EXERCISE REQUIREMENTS: Go through the records and tally the lines that include the word "also". The answer is that total alone.

Itemized modification records:
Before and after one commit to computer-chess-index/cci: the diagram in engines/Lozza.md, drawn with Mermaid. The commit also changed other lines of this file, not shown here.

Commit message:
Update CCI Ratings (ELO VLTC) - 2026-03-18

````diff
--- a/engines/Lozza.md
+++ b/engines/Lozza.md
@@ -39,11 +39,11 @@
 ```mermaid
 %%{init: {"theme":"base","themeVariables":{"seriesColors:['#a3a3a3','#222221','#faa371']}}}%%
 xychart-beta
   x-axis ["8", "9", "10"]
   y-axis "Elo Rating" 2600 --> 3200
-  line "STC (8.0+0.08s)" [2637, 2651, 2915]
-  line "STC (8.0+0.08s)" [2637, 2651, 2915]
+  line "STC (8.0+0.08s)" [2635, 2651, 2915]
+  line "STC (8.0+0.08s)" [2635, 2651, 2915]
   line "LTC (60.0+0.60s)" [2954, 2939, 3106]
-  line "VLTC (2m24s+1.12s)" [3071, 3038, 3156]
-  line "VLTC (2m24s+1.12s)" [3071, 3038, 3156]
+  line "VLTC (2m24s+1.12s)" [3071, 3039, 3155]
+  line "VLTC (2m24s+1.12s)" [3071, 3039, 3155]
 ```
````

==

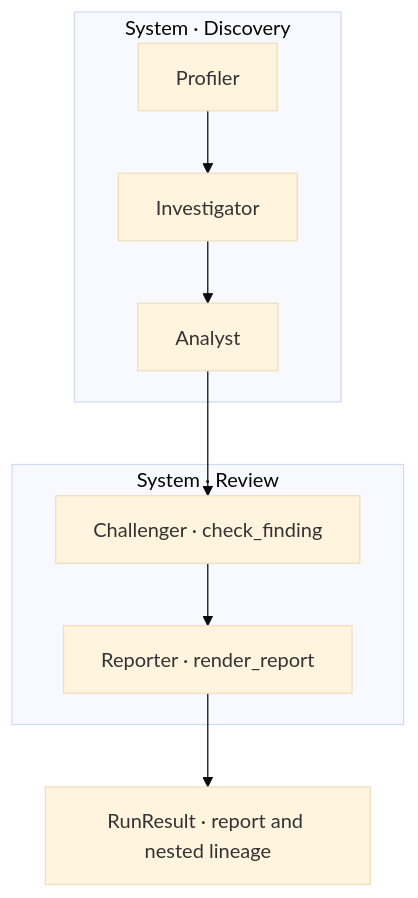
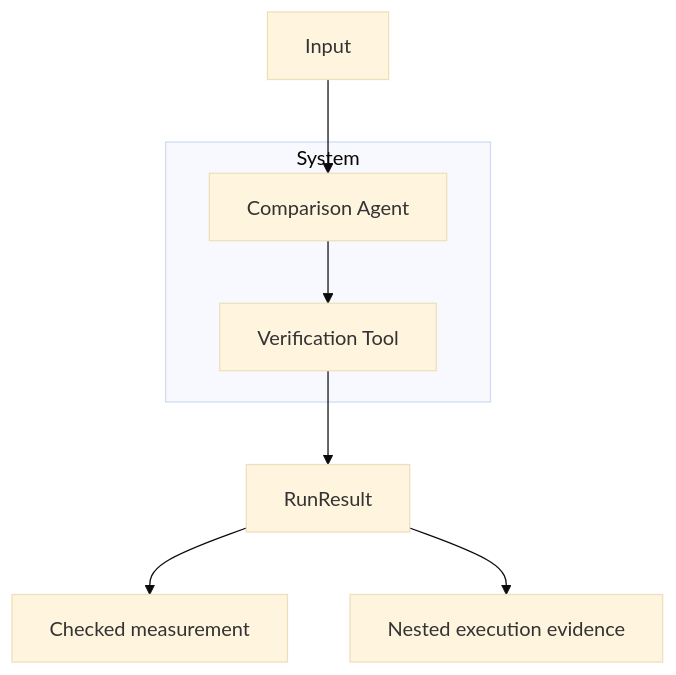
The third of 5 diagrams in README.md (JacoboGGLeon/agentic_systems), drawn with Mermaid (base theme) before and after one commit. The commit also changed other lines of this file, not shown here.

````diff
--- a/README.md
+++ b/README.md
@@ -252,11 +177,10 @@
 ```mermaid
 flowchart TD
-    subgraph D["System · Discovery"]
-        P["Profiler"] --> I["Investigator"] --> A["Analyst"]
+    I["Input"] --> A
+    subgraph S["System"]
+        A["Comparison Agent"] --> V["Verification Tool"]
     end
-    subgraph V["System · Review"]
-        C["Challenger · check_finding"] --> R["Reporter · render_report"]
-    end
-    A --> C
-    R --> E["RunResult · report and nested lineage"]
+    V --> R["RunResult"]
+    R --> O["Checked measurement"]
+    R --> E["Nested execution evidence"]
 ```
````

FINISHED TASK: 2